## Revision comparison data
——
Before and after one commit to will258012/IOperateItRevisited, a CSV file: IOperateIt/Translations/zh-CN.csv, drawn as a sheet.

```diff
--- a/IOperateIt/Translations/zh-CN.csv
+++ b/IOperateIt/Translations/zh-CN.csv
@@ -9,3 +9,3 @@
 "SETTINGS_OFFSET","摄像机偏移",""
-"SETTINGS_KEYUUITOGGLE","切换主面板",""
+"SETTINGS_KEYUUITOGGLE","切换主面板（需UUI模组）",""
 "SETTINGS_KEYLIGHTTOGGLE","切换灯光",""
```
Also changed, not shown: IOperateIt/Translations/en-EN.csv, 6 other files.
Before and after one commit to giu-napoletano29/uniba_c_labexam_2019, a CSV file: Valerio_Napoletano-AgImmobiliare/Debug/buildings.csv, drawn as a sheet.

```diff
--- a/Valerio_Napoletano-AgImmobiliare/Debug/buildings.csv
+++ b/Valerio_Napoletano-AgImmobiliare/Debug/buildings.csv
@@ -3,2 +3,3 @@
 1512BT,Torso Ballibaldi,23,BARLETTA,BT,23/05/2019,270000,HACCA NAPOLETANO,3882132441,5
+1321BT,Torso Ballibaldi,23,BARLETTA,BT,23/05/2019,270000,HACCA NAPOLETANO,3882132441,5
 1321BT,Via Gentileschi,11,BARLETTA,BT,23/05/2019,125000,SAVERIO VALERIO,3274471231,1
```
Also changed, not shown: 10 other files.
——
## Requirement
Would you return all of the data exactly as given?

## Solved exercise
Before and after one commit to will258012/IOperateItRevisited, a CSV file: IOperateIt/Translations/zh-CN.csv, drawn as a sheet.

```diff
--- a/IOperateIt/Translations/zh-CN.csv
+++ b/IOperateIt/Translations/zh-CN.csv
@@ -9,3 +9,3 @@
 "SETTINGS_OFFSET","摄像机偏移",""
-"SETTINGS_KEYUUITOGGLE","切换主面板",""
+"SETTINGS_KEYUUITOGGLE","切换主面板（需UUI模组）",""
 "SETTINGS_KEYLIGHTTOGGLE","切换灯光",""
```
Also changed, not shown: IOperateIt/Translations/en-EN.csv, 6 other files.
Before and after one commit to giu-napoletano29/uniba_c_labexam_2019, a CSV file: Valerio_Napoletano-AgImmobiliare/Debug/buildings.csv, drawn as a sheet.

```diff
--- a/Valerio_Napoletano-AgImmobiliare/Debug/buildings.csv
+++ b/Valerio_Napoletano-AgImmobiliare/Debug/buildings.csv
@@ -3,2 +3,3 @@
 1512BT,Torso Ballibaldi,23,BARLETTA,BT,23/05/2019,270000,HACCA NAPOLETANO,3882132441,5
+1321BT,Torso Ballibaldi,23,BARLETTA,BT,23/05/2019,270000,HACCA NAPOLETANO,3882132441,5
 1321BT,Via Gentileschi,11,BARLETTA,BT,23/05/2019,125000,SAVERIO VALERIO,3274471231,1
```
Also changed, not shown: 10 other files.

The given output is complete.